Now, she may not want to kill you unless you piss her off, or happen to be the annoying mother of a guy she’s considering a future with. She may only want to taste you because, well, she must. She’s got that little problem. Not many people know about it, and those her do are among her most trusted confidantes: a lovely friend called Lucy who runs her bookshop in upstate New York and her best buddy Lord Byron, who happens to be a vampire as well. He provides support, instruction in the ways of vampire art (how to become invisible, how to spot attraction between other people, how to create more undead chums), and is in general a source of inspiration for poor Jane who’s struggling to find meaning in a never-ending life.
The story finds her with a new hit novel, but she knows her old ones are better. She’s getting lots of money from the new book, but not near as much as she’d be getting if she collected royalties on the others. She’s happy with her boyfriend Walter, but can never marry him since he doesn’t know about her little problem. She’s up. She’s down. She’s back. She’s forth. Jane is getting pulled around by all kinds of forces, many of which are entirely out of her control. Such is life, Jane. Such is life.
And such is the way of Jane Goes Batty, the second installment of a trilogy of novels by Michael Thomas Ford. It’s a modern take on the life on Jane Austen, complete with her struggle to find a publisher and her wish to drink as much wine as she wants (as she said, being unmarried allows her to do just that). The book is fun and inspiring in some senses, and probably worth your time if you’re looking for a bit of a romp through an alternate reality or simply trying to re-awaken your internal Janeite. The book flows well and thrives on skillful construction, but seems to be saturated with an overabundance of problems. Poor Jane the Undead has a veritable laundry list of troubles to slog through, not the least of which being an overdue sequel to her bestseller, an intolerable mother-in-law who insists she convert to Judaism, a new editor, an invasive camera crew, and the threat of a visit from another gloomy friend. What’s a girl to do?

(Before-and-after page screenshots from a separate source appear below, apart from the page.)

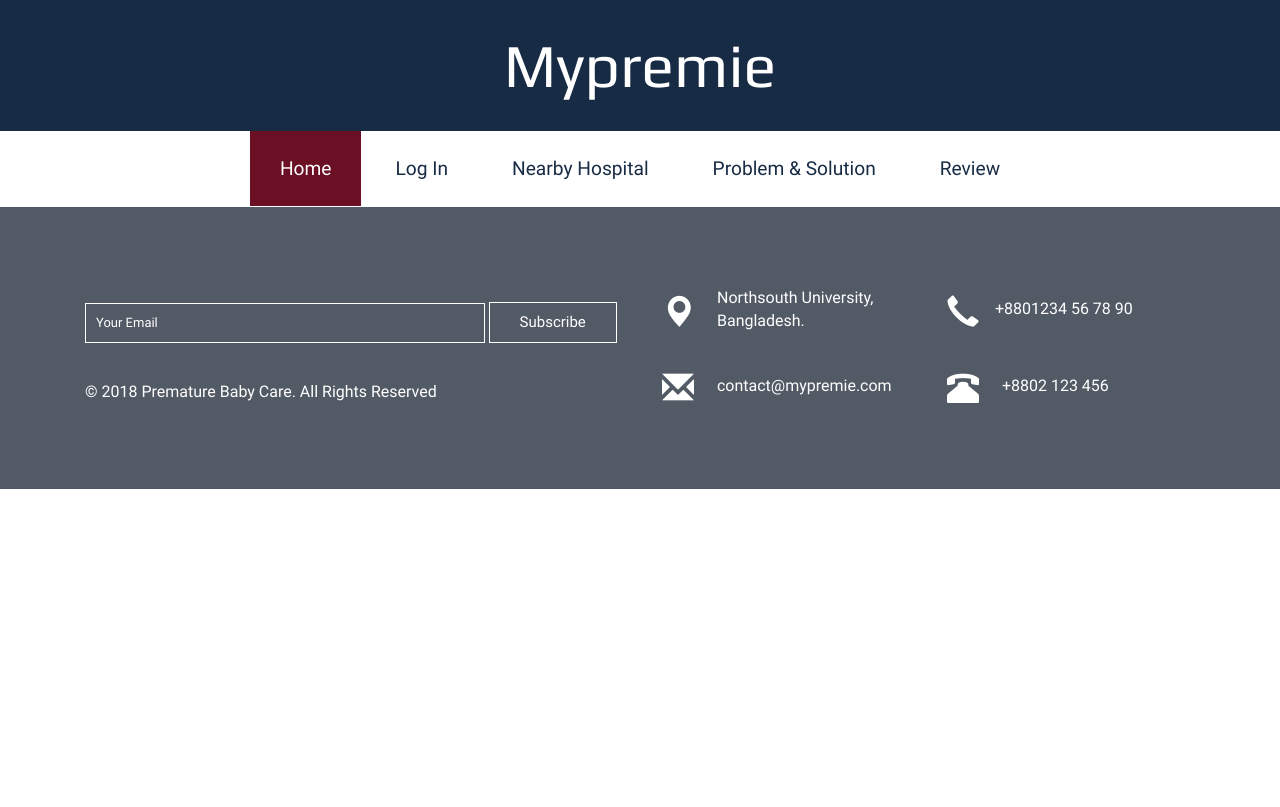
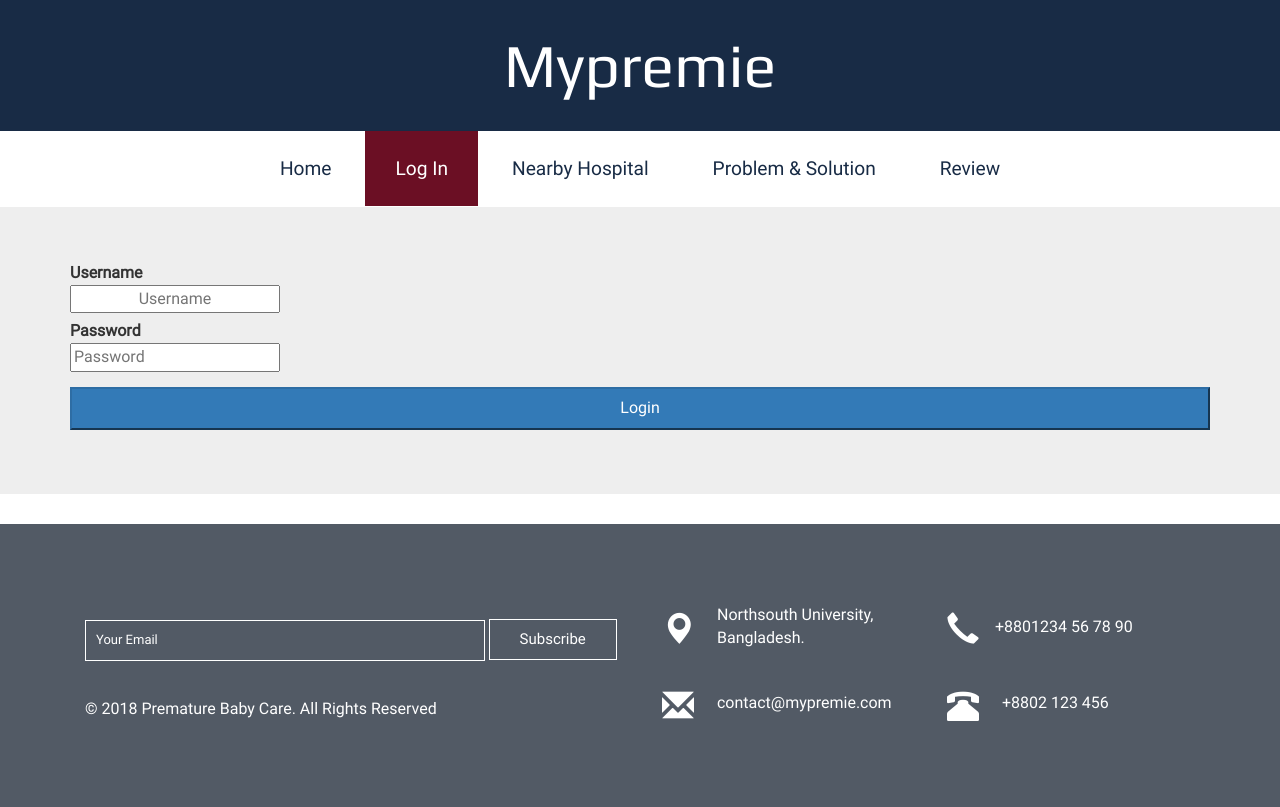
Before and after one commit to sharifAhmd/premature-baby-care-service, a Django app: template loginandregister/templates/loginandregister/loginandregister.html in a window 1280 px wide. Before the commit the page ends 489 px from the top, so only its background shows below. Run offline with Django 3.2, Linux system fonts and the light colour scheme; the template is opened without the code that fills it, so the values that code supplies are empty; some libraries are stand-ins or nearby versions.

Commit message:
Committed after login added

```diff
--- a/home/templates/home/home.html
+++ b/home/templates/home/home.html
@@ -17,6 +17,7 @@
 	    <!--script-for-menu-->
 
 	<!--banner-starts-->
+<span>
 	<div class="banner">
 		<section class="slider">
             <div class="flexslider">
@@ -65,6 +66,7 @@
 			</div>
 		</section>
 	</div>
+</span>
 	<!--banner-end-->
 
 	<!--FlexSlider-->
--- a/home/templates/hosmebase.html
+++ b/home/templates/hosmebase.html
@@ -3,7 +3,7 @@
 <html>
 <head>
 
-<meta name="viewport" content="width=device-width, initial-scale=1">
+<meta name="viewport" content="width=device-width, initial-scale=1, shrink-to-fit=no">
 <meta http-equiv="Content-Type" content="text/html; charset=utf-8" />
 
 <script type="application/x-javascript"> addEventListener("load", function() { setTimeout(hideURLbar, 0); }, false); function hideURLbar(){ window.scrollTo(0,1); } </script>
@@ -38,9 +38,6 @@
 				<div class="col-md-12 head-middle animated wow fadeInDown animated animated" data-wow-duration="1200ms" data-wow-delay="500ms" >
 					<h1 ><a class="text-center" href="index.html">Mypremie</a></h1>
 				</div>
-
-
-
 
 				<div class="clearfix"></div>
 			</div>
--- a/home/urls.py
+++ b/home/urls.py
@@ -1,6 +1,9 @@
 from django.urls import path            #To import the url function
 from . import views                     # . is used to import all the views file from the project
 
+
 urlpatterns = [
     path('', views.home),               #Here in views.home: home is the funcition name in the views file
+     #As it is a django based class so do just have to import and use it
+
 ]
--- a/loginandregister/templates/loginandregister/loginandregister.html
+++ b/loginandregister/templates/loginandregister/loginandregister.html
@@ -4,6 +4,39 @@
     <title>Login Or Register</title>
 {% endblock %}
 
+
 {% block body %}
 
+<div class="jumbotron page_wrap">
+    <div class="container">
+
+    <div id="login">
+        <form class="form-horizontal" name="LoginForm" action="profile/" method="post">
+        {% csrf_token %}
+        {% if next %}
+            <input type="hidden" name="next" value="{{ next }}" />
+        {% endif %}
+        <div class="control-group">
+            <label class="control-label" for="username">Username</label>
+            <div class="controls ">
+                <input type="text" id="username" name="username"  style="text-align:center" placeholder="Username">
+            </div>
+        </div>
+        <div class="control-group">
+            <label class="control-label" for="password">Password</label>
+            <div class="controls">
+                <input type="password" name="password" id="password" placeholder="Password">
+            </div>
+        </div>
+        <div class="control-group">
+            <div class="controls">
+                <button type="submit" class="btn-primary" style="margin-top:15px;width:100%;padding:8px">Login</button>
+            </div>
+        </div>
+        </form>
+
+    </div>
+    </div>
+     </div>
+
 {% endblock %}
--- a/loginandregister/templates/loginandregisterbase.html
+++ b/loginandregister/templates/loginandregisterbase.html
@@ -10,6 +10,8 @@
 
 
 <link rel='stylesheet' href="{% static 'css/bootstrap.css' %}"  type='text/css' />
+<link rel='stylesheet' href="{% static 'css/base.css' %}"  type='text/css' />
+
 <link rel="stylesheet" href="{% static 'css/flexslider.css' %}" type='text/css' />
 <link href="{% static 'css/style.css' %}" rel='stylesheet' type='text/css' />
 <link href="{% static 'css/owl.carousel.css'%} " rel="stylesheet">
@@ -51,8 +53,8 @@
 	<div class="navigation animated wow fadeInDown animated animated" data-wow-duration="1200ms" data-wow-delay="500ms">
 		<span class="menu"></span>
 			<ul class="navig cl-effect-16">
-				<li class="active"><a href="/home/">Home</a></li>
-				<li><a href="/loginandregister/">Log In</a></li>
+				<li ><a href="/home/">Home</a></li>
+				<li class="active"><a href="/loginandregister/">Log In</a></li>
 				<li><a href="/nearbyhospital/">Nearby Hospital</a></li>
 				<li><a href="/problemandsolution/">Problem & Solution</a></li>
 				<li><a href="/review/">Review</a></li>
--- a/loginandregister/urls.py
+++ b/loginandregister/urls.py
@@ -1,6 +1,8 @@
 from django.urls import path
 from . import views
+from django.contrib.auth.views import login
 
 urlpatterns = [
-    path('', views.loginandregister),
+    path('', login , {'template_name':'loginandregister/loginandregister.html'}),
+    path('profile/', views.profile),
 ]
```
Also changed, not shown: loginandregister/templates/loginandregister/profile.html (added, +10 -0 lines), loginandregister/views.py (+26 -0 lines), db.sqlite3.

Jane Goes Batty is fun but simple, composed by a seasoned author whose interests are as diverse as the subject matter of his books. Michael Thomas Ford spins a fairly interesting tale, and even though it’s nothing to write home about, you certainly won’t hate it! Give it a shot, even if you haven’t read the first portion of the series, and see if you can lose yourself in Jane-love again.
Gentle Readers, this is Shelley de Wees’s fourth review for me and the third for Jane Austen’s World. (She has also reviewed for my other blog, Jane Austen Today.) Shelley also oversees her own blog, The Uprising, which features vegan recipes. Yum. She lives in the northern U.S. I shiver just thinking about the cold.